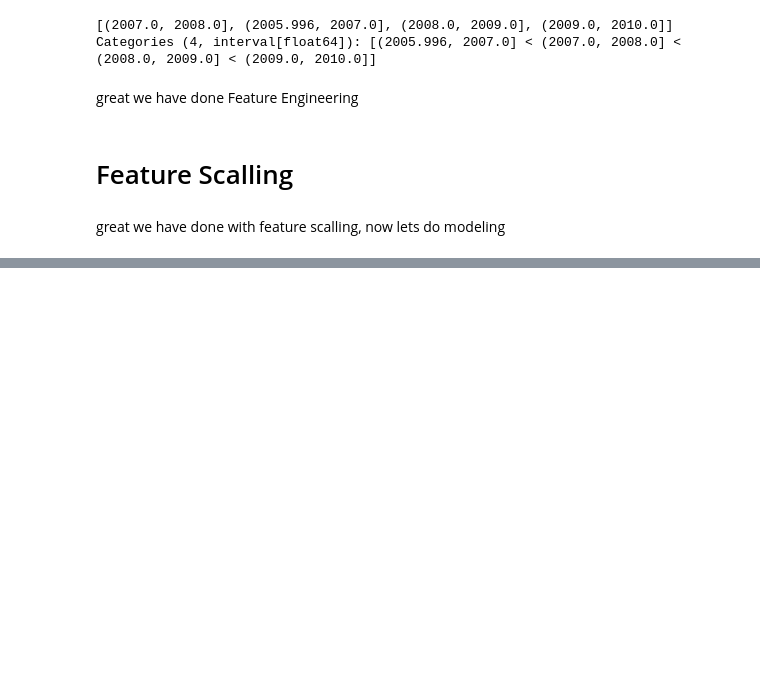
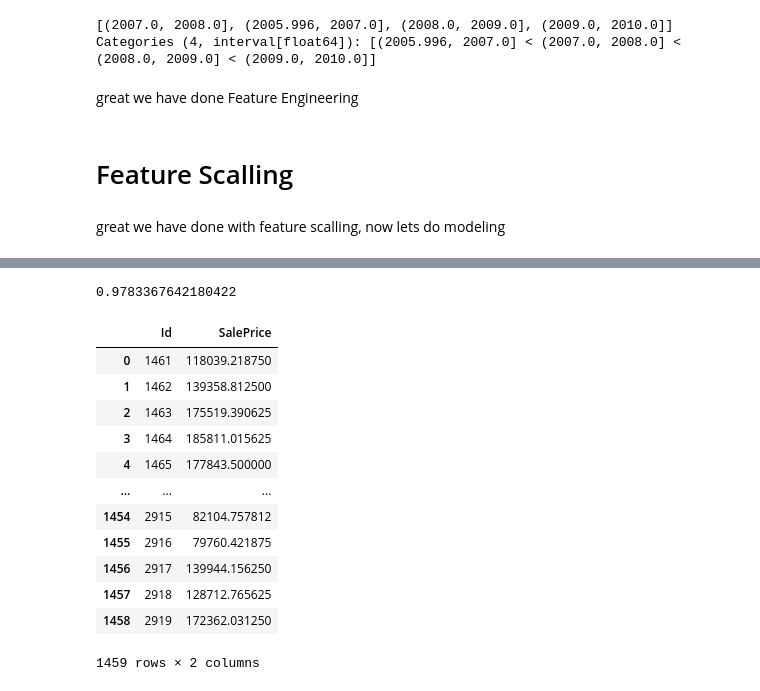
Before and after one commit to vishalvanpariya/HousePrice-Prediction-Kaggle, a Jupyter notebook: house-price-prediction-kaggle-competition.ipynb, the cells around one changed output, grey strips where cells are left out. Cells and saved outputs as stored; diff of their text form; code cells hidden in the pictures; blank space fills up the shorter version.

Commit message:
Modeling

```diff
--- a/house-price-prediction-kaggle-competition.ipynb
+++ b/house-price-prediction-kaggle-competition.ipynb
@@ -561,0 +567,4 @@ now lets do modeling
+# %%
+reg_liner=LinearRegression()
+reg_liner.fit(x_train_scaled,y_train)
+reg_liner.score(x_train_scaled,y_train)
@@ -561,0 +573,5 @@ now lets do modeling
+# %%
+from sklearn.linear_model import LogisticRegression
+reg_logistic=LogisticRegression()
+reg_logistic.fit(x_train_scaled,y_train)
+reg_logistic.score(x_train_scaled,y_train)
@@ -561,0 +589,10 @@ now lets do modeling
+# %%
+from xgboost import XGBRegressor
+
+my_model = XGBRegressor(n_estimators=1000, learning_rate=0.05, n_jobs=4)
+my_model.fit(x_train, y_train,
+             early_stopping_rounds=5,
+             eval_set=[(x_train, y_train)],
+             verbose=False)
+print(my_model.score(x_train,y_train))
+y_predict=my_model.predict(x_test)
@@ -561,0 +602,28 @@ now lets do modeling
+# %%
+from sklearn.ensemble import RandomForestRegressor
+rf = RandomForestRegressor(n_estimators = 1000, random_state = 42)
+rf.fit(x_train_scaled, y_train);
+print(rf.score(x_train_scaled,y_train))
+y_predict=rf.predict(x_test_scaled)
+# %% [output]
+0.9783367642180422
+# %%
+submission = pd.DataFrame({
+        "Id": testids,
+        "SalePrice": y_predict
+    })
+submission
+# %% [output]
+|  | Id | SalePrice |
+| 0 | 1461 | 118039.218750 |
+| 1 | 1462 | 139358.812500 |
+| 2 | 1463 | 175519.390625 |
+| 3 | 1464 | 185811.015625 |
+| 4 | 1465 | 177843.500000 |
+| ... | ... | ... |
+| 1454 | 2915 | 82104.757812 |
+| 1455 | 2916 | 79760.421875 |
+| 1456 | 2917 | 139944.156250 |
+| 1457 | 2918 | 128712.765625 |
+| 1458 | 2919 | 172362.031250 |
+1459 rows × 2 columns
```
Also changed, not shown: parts of 9 cells of this notebook.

☆ ☆ ☆

**What to do:**
Reproduce the listing verbatim, pictures excluded.

**Reply to the task:**
Before and after one commit to vishalvanpariya/HousePrice-Prediction-Kaggle, a Jupyter notebook: house-price-prediction-kaggle-competition.ipynb, the cells around one changed output, grey strips where cells are left out. Cells and saved outputs as stored; diff of their text form; code cells hidden in the pictures; blank space fills up the shorter version.

Commit message:
Modeling

```diff
--- a/house-price-prediction-kaggle-competition.ipynb
+++ b/house-price-prediction-kaggle-competition.ipynb
@@ -561,0 +567,4 @@ now lets do modeling
+# %%
+reg_liner=LinearRegression()
+reg_liner.fit(x_train_scaled,y_train)
+reg_liner.score(x_train_scaled,y_train)
@@ -561,0 +573,5 @@ now lets do modeling
+# %%
+from sklearn.linear_model import LogisticRegression
+reg_logistic=LogisticRegression()
+reg_logistic.fit(x_train_scaled,y_train)
+reg_logistic.score(x_train_scaled,y_train)
@@ -561,0 +589,10 @@ now lets do modeling
+# %%
+from xgboost import XGBRegressor
+
+my_model = XGBRegressor(n_estimators=1000, learning_rate=0.05, n_jobs=4)
+my_model.fit(x_train, y_train,
+             early_stopping_rounds=5,
+             eval_set=[(x_train, y_train)],
+             verbose=False)
+print(my_model.score(x_train,y_train))
+y_predict=my_model.predict(x_test)
@@ -561,0 +602,28 @@ now lets do modeling
+# %%
+from sklearn.ensemble import RandomForestRegressor
+rf = RandomForestRegressor(n_estimators = 1000, random_state = 42)
+rf.fit(x_train_scaled, y_train);
+print(rf.score(x_train_scaled,y_train))
+y_predict=rf.predict(x_test_scaled)
+# %% [output]
+0.9783367642180422
+# %%
+submission = pd.DataFrame({
+        "Id": testids,
+        "SalePrice": y_predict
+    })
+submission
+# %% [output]
+|  | Id | SalePrice |
+| 0 | 1461 | 118039.218750 |
+| 1 | 1462 | 139358.812500 |
+| 2 | 1463 | 175519.390625 |
+| 3 | 1464 | 185811.015625 |
+| 4 | 1465 | 177843.500000 |
+| ... | ... | ... |
+| 1454 | 2915 | 82104.757812 |
+| 1455 | 2916 | 79760.421875 |
+| 1456 | 2917 | 139944.156250 |
+| 1457 | 2918 | 128712.765625 |
+| 1458 | 2919 | 172362.031250 |
+1459 rows × 2 columns
```
Also changed, not shown: parts of 9 cells of this notebook.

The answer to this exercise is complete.